But why? It’s because being known brings expectations. In asking, “Who do you say that I am?” Jesus was really asking, “What do you expect from me?” A messiah had been expected for a long time. Some people had even claimed to be the messiah.
The reason Peter’s answer was not correct is because he expected a messiah that would not suffer, be rejected, or be killed. “Son of God” is what we call Jesus, but In Caesarea Philippi it was what they called the emperor. Peter was intimating that he expected Jesus to replace the oppressive Roman regime with his own.
So, the real journey here is not to Caesarea Philippi, it is a journey from expectation to reality. Peter, one of Jesus’ insiders, a man with all the right answers, still failed to see that having the right answer was not enough. Knowing Jesus is not just about knowing that he is the messiah, it is also about knowing his cross too. The expectation of a crown of gold will have to be replaced with the reality of a crown of thorns.
As they travel on towards Jerusalem – only three chapters away! – the disciples will choose to remain in the company of Jesus and one another. It was a time of continuing formation for them and, because they chose friendship with Jesus, they became more like him.
You may be living in some kind of exile and trying to forge a new spiritual path that will be more authentic, or you may have all the answers and be the ultimate insider like Peter. Either way, it’s not enough. Just as turning back to Yahweh did not grant the Jews immediate release from captivity, recognizing Jesus as the messiah will not do much for us either. Both are good, but they are only a beginning.
The readings today call us to an often-disappointing journey from expectation to reality. Sometimes it may seem as if all is lost, but the tenacity of the exiles and the disciples remind us that we are on an journey which may have some twists and turns. Whether we are seeking release from exile or the empire, redemption is not likely to happen in an instant. It takes time. But, what we’ve seen in these two readings is that it’s “the meantime” that matters. Even in the worst situation God is working to redeem, to reclaim, and to renew those who choose friendship. “The meantime” is where the action is, and the resolution, when it comes, will be more about the company you keep than about anything else
Some Notes of Possible Interest
There wasn’t just one exile. The Babylonian exile happened in stages. The actual numbers of people deported in each stage is not clear. Basically, people were exiled to Babylon in, or around, 597, 587, and 582.
It is not an exaggeration to say that the Babylonians were “benevolent” towards the Jews in exile. Some Jews even adopted the religion of their oppressors and named their children after the Chaldean gods. Others formed a community and rededicated themselves to Yahweh. You can read more about it here. This is an interesting article too.

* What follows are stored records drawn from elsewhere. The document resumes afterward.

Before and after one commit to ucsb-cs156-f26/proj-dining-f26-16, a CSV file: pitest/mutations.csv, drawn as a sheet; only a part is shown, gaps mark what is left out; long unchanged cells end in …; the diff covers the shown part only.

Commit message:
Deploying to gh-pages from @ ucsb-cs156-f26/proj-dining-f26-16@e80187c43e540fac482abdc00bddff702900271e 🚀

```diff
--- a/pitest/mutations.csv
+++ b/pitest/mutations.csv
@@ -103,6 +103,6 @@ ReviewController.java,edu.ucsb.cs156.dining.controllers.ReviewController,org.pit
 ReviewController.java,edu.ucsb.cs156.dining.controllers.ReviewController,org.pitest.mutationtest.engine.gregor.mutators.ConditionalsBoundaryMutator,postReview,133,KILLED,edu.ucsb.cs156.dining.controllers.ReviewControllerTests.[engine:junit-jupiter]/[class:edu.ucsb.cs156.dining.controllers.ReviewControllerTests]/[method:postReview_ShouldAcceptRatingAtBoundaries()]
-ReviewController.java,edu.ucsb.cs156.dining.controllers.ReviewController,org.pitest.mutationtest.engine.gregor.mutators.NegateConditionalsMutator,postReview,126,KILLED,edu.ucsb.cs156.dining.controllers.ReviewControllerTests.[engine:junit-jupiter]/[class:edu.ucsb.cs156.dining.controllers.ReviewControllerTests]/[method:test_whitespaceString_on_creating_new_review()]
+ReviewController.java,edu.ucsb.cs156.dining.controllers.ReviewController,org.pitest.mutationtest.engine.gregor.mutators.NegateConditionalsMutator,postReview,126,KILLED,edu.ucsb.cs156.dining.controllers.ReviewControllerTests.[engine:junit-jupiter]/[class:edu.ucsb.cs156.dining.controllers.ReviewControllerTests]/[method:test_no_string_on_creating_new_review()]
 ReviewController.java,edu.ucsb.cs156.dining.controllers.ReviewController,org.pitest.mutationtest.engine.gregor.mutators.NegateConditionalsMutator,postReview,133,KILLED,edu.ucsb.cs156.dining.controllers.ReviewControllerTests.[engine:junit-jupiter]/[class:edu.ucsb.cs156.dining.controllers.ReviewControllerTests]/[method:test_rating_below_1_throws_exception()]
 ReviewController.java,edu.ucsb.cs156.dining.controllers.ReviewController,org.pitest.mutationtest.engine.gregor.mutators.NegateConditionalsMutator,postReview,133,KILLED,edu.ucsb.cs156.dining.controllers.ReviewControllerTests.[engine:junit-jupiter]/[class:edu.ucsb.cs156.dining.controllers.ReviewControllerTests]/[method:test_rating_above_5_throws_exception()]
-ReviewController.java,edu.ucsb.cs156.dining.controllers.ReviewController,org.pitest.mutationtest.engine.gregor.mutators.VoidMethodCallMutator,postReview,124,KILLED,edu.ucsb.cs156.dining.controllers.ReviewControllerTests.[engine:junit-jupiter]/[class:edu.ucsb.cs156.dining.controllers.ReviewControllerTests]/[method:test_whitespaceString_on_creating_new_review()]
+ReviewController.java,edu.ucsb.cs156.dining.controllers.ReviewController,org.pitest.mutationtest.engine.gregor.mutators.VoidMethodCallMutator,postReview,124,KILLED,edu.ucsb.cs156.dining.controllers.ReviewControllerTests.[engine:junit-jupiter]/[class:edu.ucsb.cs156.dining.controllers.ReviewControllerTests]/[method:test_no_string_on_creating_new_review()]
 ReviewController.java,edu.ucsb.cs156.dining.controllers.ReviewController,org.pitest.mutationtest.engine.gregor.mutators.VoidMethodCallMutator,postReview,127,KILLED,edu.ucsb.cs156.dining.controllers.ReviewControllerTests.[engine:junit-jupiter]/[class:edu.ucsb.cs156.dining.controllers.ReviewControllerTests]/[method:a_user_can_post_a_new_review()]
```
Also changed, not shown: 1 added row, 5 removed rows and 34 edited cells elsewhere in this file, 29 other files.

In calling Peter “Satan” Jesus does not mean that Peter is a devil, he means to say that Peter has tempted him. The only other time “Satan” is used in Mark is when Jesus was tempted in the wilderness.
Linda McMillan is still in Thailand.